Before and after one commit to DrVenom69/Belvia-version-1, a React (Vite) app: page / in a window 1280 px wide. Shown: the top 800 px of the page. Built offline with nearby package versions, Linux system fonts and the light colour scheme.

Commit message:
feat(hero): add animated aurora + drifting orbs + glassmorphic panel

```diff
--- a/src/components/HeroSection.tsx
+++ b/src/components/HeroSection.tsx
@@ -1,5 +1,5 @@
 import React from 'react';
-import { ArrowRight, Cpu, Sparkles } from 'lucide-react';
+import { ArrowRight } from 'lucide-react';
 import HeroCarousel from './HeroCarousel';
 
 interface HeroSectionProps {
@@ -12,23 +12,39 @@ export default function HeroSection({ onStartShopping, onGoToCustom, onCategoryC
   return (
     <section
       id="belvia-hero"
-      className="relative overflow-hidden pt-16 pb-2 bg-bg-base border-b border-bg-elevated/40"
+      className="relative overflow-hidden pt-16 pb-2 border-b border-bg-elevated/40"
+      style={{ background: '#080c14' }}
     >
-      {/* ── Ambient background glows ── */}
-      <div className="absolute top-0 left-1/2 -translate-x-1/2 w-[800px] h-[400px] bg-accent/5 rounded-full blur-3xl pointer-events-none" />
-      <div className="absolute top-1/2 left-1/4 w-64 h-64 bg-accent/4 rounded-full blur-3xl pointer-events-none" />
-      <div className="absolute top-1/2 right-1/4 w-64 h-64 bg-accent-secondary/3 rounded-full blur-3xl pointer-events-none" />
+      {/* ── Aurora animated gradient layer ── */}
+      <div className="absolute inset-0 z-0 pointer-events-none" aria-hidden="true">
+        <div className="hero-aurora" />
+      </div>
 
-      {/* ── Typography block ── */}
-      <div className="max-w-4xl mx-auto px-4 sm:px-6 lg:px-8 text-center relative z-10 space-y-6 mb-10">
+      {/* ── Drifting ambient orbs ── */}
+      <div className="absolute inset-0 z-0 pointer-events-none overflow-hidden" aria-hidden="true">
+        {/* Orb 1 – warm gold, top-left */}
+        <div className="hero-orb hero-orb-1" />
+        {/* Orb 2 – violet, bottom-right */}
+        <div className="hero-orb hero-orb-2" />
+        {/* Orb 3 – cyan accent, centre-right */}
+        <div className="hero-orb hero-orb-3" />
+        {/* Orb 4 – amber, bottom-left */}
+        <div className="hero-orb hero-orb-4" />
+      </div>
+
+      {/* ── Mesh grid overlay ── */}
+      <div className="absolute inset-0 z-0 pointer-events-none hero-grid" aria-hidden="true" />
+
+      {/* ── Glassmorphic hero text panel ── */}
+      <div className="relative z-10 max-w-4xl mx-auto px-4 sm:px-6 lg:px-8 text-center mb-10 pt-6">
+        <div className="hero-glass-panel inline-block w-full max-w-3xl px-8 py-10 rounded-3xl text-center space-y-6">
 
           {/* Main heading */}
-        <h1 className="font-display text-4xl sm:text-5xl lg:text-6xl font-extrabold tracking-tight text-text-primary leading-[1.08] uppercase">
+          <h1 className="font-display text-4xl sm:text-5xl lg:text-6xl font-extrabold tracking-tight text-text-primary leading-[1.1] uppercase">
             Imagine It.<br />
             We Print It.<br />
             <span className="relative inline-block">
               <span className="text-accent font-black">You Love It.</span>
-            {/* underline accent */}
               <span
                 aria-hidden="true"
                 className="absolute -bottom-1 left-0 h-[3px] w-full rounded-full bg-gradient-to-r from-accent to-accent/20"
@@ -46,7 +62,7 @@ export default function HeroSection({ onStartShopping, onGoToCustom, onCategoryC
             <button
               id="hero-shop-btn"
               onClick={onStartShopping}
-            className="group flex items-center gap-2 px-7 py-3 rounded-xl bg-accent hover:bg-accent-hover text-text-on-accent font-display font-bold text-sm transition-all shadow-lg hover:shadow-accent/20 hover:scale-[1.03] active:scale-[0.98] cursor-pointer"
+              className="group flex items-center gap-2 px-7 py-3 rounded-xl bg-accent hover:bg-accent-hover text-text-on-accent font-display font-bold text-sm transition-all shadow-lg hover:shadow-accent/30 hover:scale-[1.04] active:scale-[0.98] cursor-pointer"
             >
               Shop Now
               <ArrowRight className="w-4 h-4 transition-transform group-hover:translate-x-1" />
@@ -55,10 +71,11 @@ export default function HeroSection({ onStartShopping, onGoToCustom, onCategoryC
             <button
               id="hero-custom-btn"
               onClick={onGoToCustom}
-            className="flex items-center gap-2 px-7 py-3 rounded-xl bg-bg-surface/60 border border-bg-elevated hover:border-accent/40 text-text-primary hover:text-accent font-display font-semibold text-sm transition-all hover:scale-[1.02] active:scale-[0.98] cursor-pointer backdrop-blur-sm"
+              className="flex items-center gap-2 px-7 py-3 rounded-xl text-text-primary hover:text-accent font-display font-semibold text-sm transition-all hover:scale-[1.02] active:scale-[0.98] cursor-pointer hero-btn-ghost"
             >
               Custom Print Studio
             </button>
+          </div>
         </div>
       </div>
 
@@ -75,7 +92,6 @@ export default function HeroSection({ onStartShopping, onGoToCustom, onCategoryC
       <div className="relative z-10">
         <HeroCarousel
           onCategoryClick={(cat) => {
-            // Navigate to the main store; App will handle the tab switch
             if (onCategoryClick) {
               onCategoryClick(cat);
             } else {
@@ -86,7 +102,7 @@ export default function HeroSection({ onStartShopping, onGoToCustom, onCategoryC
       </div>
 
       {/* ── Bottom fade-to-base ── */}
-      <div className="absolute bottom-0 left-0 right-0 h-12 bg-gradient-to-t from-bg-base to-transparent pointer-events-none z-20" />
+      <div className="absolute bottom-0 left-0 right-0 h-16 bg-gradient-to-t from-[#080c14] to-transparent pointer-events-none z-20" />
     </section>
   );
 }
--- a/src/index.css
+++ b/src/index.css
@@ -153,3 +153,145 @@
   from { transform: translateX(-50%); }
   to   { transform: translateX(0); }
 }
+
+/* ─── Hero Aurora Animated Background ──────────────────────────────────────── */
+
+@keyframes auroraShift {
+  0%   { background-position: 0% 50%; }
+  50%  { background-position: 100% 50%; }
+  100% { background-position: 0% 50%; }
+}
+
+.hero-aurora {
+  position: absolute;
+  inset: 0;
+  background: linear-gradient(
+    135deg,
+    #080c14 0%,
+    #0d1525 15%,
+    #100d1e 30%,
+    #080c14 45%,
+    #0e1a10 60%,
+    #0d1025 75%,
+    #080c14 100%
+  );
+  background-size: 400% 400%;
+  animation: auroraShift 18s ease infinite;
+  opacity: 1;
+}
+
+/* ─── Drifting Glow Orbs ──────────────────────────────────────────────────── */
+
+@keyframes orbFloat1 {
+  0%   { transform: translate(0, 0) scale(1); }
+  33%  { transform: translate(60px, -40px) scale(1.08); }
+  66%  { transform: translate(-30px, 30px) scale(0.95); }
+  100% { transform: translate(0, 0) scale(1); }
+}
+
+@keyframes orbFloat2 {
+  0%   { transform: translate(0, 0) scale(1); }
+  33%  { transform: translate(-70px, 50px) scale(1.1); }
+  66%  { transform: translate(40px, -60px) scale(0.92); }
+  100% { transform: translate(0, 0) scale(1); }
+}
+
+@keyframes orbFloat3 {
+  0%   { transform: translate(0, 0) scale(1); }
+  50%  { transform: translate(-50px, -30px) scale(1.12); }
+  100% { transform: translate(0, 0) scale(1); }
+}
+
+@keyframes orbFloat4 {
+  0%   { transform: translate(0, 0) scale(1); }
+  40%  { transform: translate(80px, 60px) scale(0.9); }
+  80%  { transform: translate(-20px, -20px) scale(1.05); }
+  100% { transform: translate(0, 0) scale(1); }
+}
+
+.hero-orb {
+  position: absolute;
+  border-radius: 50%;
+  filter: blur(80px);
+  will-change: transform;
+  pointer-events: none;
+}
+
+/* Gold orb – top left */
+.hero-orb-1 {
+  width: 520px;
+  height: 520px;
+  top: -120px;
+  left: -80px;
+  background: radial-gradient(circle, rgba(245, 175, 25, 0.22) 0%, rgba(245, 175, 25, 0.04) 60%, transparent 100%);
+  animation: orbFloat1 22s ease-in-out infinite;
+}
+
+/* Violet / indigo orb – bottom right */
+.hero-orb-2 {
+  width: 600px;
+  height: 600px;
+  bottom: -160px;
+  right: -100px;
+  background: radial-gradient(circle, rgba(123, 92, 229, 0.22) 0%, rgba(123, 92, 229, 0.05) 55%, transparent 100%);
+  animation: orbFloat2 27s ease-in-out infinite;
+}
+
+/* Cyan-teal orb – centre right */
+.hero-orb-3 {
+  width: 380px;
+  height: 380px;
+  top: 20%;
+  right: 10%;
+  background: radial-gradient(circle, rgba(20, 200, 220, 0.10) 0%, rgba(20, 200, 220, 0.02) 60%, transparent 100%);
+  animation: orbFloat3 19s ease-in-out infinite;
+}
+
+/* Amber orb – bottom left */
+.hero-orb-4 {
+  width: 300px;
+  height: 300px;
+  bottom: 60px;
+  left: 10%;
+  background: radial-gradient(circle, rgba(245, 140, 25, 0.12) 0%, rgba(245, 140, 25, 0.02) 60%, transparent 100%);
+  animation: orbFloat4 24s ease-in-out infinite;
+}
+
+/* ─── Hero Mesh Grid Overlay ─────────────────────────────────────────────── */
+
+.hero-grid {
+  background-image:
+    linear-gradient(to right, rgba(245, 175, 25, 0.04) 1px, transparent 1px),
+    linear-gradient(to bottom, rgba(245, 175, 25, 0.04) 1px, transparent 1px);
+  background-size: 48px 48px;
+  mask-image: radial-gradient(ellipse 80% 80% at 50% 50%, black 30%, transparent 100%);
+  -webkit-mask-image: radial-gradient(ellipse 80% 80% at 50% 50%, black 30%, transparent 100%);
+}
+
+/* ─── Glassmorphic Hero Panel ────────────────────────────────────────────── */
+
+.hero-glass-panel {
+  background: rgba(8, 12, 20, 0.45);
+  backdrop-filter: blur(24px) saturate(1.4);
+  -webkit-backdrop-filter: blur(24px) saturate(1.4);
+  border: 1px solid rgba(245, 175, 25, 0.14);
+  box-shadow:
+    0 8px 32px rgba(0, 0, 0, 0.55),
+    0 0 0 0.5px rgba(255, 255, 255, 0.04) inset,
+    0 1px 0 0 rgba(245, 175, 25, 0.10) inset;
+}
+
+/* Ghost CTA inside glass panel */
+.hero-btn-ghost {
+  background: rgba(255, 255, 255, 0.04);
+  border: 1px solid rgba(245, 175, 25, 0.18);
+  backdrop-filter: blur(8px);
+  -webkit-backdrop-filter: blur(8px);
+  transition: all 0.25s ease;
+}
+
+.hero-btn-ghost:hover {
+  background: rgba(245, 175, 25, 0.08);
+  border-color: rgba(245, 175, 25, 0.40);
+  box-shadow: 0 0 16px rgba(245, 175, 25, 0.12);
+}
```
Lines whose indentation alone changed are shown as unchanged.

**ABOUT THIS TASK**
Scan the records above for the string "position", then copy each line where it turns up.

**RESPONSE**
+  0%   { background-position: 0% 50%; }
+  50%  { background-position: 100% 50%; }
+  100% { background-position: 0% 50%; }
+  position: absolute;
+  position: absolute;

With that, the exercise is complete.